PostGIS is a spatial database extender for PostgreSQL object-relational database. It adds support for geographic objects allowing location queries to be run in SQL.
FROM city, superhero
WHERE ST_Contains(city.geom, superhero.geom)
AND city.name = 'Gotham';
In addition to basic location awareness, PostGIS offers many features rarely found in other competing spatial databases such as Oracle Locator/Spatial and SQL Server. Refer to PostGIS Feature List for more details.
PostGIS is released under the GNU General Public License (GPLv2 or later). Refer to License FAQ for more information. PostGIS is developed by a group of contributors led by a Project Steering Committee.
The PostGIS development team is pleased to provide bug fix release 2.3.6 and 2.4.3 for the 2.3 and 2.4 stable branches.
Key fixes in these releases are Brin upgrade, ST_Transform schema qualification to fix issues with restore, foreign table, and materialized view use, ClusterKMeans and encoded polyline fixes.
View all closed tickets for 2.4.3 and 2.3.6.
After installing the binaries or after running pg_upgrade, make sure to do:
ALTER EXTENSION postgis UPDATE;
— if you use the other extensions packaged with postgis — make sure to upgrade those as well
ALTER EXTENSION postgis_sfcgal UPDATE; ALTER EXTENSION postgis_topology UPDATE; ALTER EXTENSION postgis_tiger_geocoder UPDATE;
If you use legacy.sql or legacy_minimal.sql, make sure to rerun the version packaged with these releases.
The PostGIS development team has uploaded bug fix releases for the 2.3 and 2.4 stable branches.
The PostGIS development team has uploaded bug fix releases for the 2.2, 2.3 and 2.4 stable branches.
If you are upgrading from an existing PostGIS install, make sure after installing PostGIS binaries to do.
ALTER EXTENSION postgis UPDATE;
— if you have additional postgishy extensions below upgrade them too
ALTER EXTENSION postgis_sfcgal UPDATE; ALTER EXTENSION postgis_topology UPDATE; ALTER EXTENSION postgis_tiger_geocoder UPDATE; ALTER EXTENSION pgrouting UPDATE;
In order to have Map Box Vector Tiles support enabled, you’ll need to compile with protobuf support
and pkg-config to verify the correct minimum version of protobuf-c see protobuf
function will not be enabled if PostGIS is compiled with lower than GEOS 3.7.0.
GEOS 3.7.0 is not released yet but is expected sometime next month.
As of PostGIS 2.3, the postgis extension was changed to no longer allow relocation.
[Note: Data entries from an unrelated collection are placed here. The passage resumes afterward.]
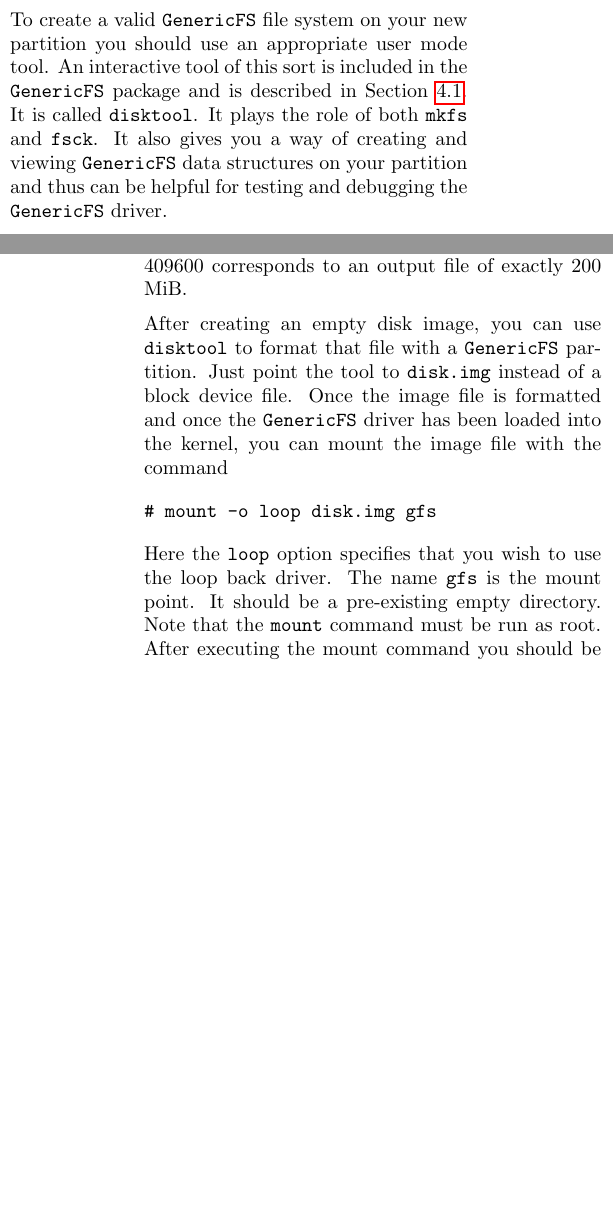
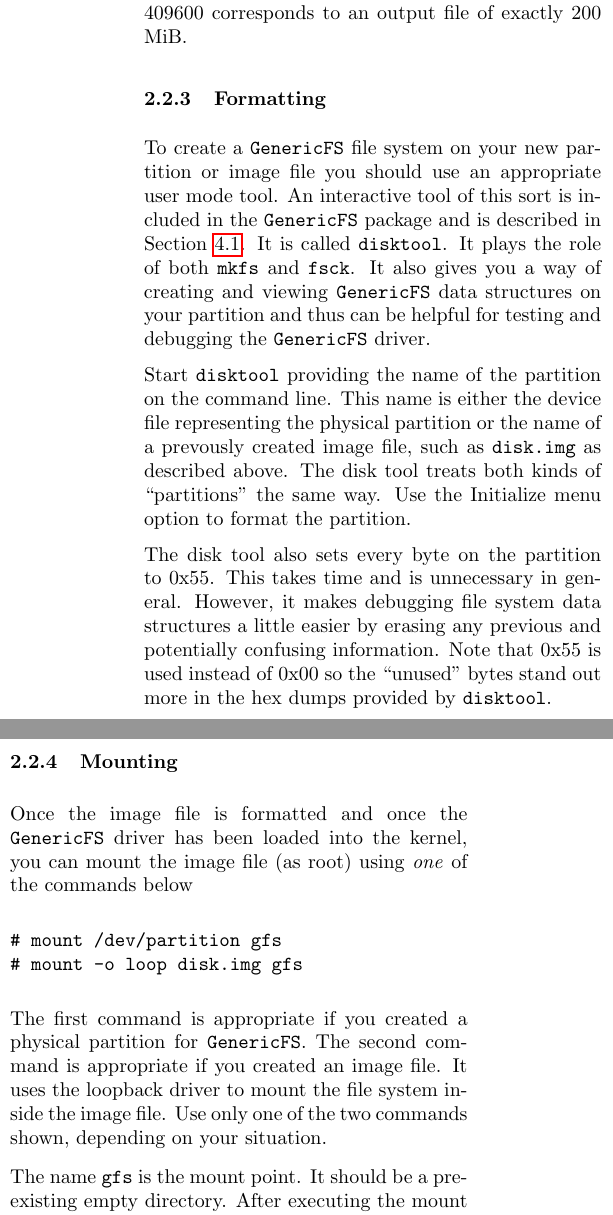
Before and after one commit to Ichimonji10/genericfs, a LaTeX document (doc/GenericFS.tex, which reads doc/doc-Preliminaries.tex): two parts of the columns of pages 2 and 3 of 11 before the commit and two parts of the columns of page 3 of 11 after it, joined at a grey line, cut so that both start at the same text, the shorter picture padded with empty space. Compiled offline with pdfLaTeX.

Commit message:
Added a .gitignore. Revised documentation describing how to setup a GenericFS partition.

```diff
--- a/doc/doc-Preliminaries.tex
+++ b/doc/doc-Preliminaries.tex
@@ -57,7 +55 @@ files for the new disk and its partitions in the \filename{/dev} directory. \tod
 
-To create a valid \GenericFS\ file system on your new partition you should use an appropriate
-user mode tool. An interactive tool of this sort is included in the \GenericFS\ package and is
-described in Section~\ref{sec:implementation-disktool}. It is called \command{disktool}. It
-plays the role of both \command{mkfs} and \command{fsck}. It also gives you a way of creating
-and viewing \GenericFS\ data structures on your partition and thus can be helpful for testing
-and debugging the \GenericFS\ driver.
@@ -82,14 +83,40 @@ zero bytes. The output file is \filename{disk.img} in this example but it could
 The count is given in units of 512 bytes so 409600 corresponds to an output file of exactly 200
 MiB.
 
-After creating an empty disk image, you can use \command{disktool} to format that file with a
-\GenericFS\ partition. Just point the tool to \filename{disk.img} instead of a block device
-file. Once the image file is formatted and once the \GenericFS\ driver has been loaded into the
-kernel, you can mount the image file with the command
+\subsubsection{Formatting}
+
+To create a \GenericFS\ file system on your new partition or image file you should use an
+appropriate user mode tool. An interactive tool of this sort is included in the \GenericFS\
+package and is described in Section~\ref{sec:implementation-disktool}. It is called
+\command{disktool}. It plays the role of both \command{mkfs} and \command{fsck}. It also gives
+you a way of creating and viewing \GenericFS\ data structures on your partition and thus can be
+helpful for testing and debugging the \GenericFS\ driver.
+
+Start \command{disktool} providing the name of the partition on the command line. This name is
+either the device file representing the physical partition or the name of a prevously created
+image file, such as \filename{disk.img} as described above. The disk tool treats both kinds of
+``partitions'' the same way. Use the Initialize menu option to format the partition.
+
+The disk tool also sets every byte on the partition to 0x55. This takes time and is unnecessary
+in general. However, it makes debugging file system data structures a little easier by erasing
+any previous and potentially confusing information. Note that 0x55 is used instead of 0x00 so
+the ``unused'' bytes stand out more in the hex dumps provided by \command{disktool}.
+
+\subsubsection{Mounting}
+
+Once the image file is formatted and once the \GenericFS\ driver has been loaded into the
+kernel, you can mount the image file (as root) using \emph{one} of the commands below
 \begin{verbatim}
+# mount /dev/partition gfs
 # mount -o loop disk.img gfs
 \end{verbatim}
 
-Here the \command{loop} option specifies that you wish to use the loop back driver. The name
-\filename{gfs} is the mount point. It should be a pre-existing empty directory. Note that the
-\command{mount} command must be run as root. After executing the mount command you should be
+The first command is appropriate if you created a physical partition for \GenericFS. The second
+command is appropriate if you created an image file. It uses the loopback driver to mount the
+file system inside the image file. Use only one of the two commands shown, depending on your
+situation.
+
+The name \filename{gfs} is the mount point. It should be a pre-existing empty directory. After
+executing the mount command you should be able to change into the \filename{gfs} directory and
+use the files there normally. Don't forget to unmount the file system before attempting to
+manipulate the partition directly, for example with \command{disktool}.
```
Also changed, not shown: doc/GenericFS.tex (+2 -2 lines), doc/Kernel-Development.tex (+1 -1 lines), doc/doc-GenericFS-Structure.tex (+2 -2 lines), doc/doc-Implementation.tex (+2 -2 lines), doc/doc-Preliminaries.tex (64 more changed lines), 2 other files.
All function calls within the extension are now schema qualified.
While this change fixed some issues with database restore, it created the issue of if you installed PostGIS in a schema other than the one you wanted to it is not intuitive how to move it to a different schema. Luckily there is a way to do this.
For this exercise, I will install PostGIS in the default schema and then demonstrate how to move it into another schema location.
You can run these steps using psql or pgAdmin or any other PostgreSQL tool you want.
Nautilytics is a small data visualization and GIS startup based out of Boston, MA. We use PostGIS and PostgreSQL, among other open-source tools to build powerful web applications for US government organizations, public, and private sector companies.
I used extensively postgis (+ecosystem) for my phd thesis, in several ways. The first is that PostGIS is a good steady horse (elephant?): a database is the perfect place to store a lot of very different information in the same place and put them in relation. For geospatial data, postgis means you always have a way to put data in relation (are they at the same place?).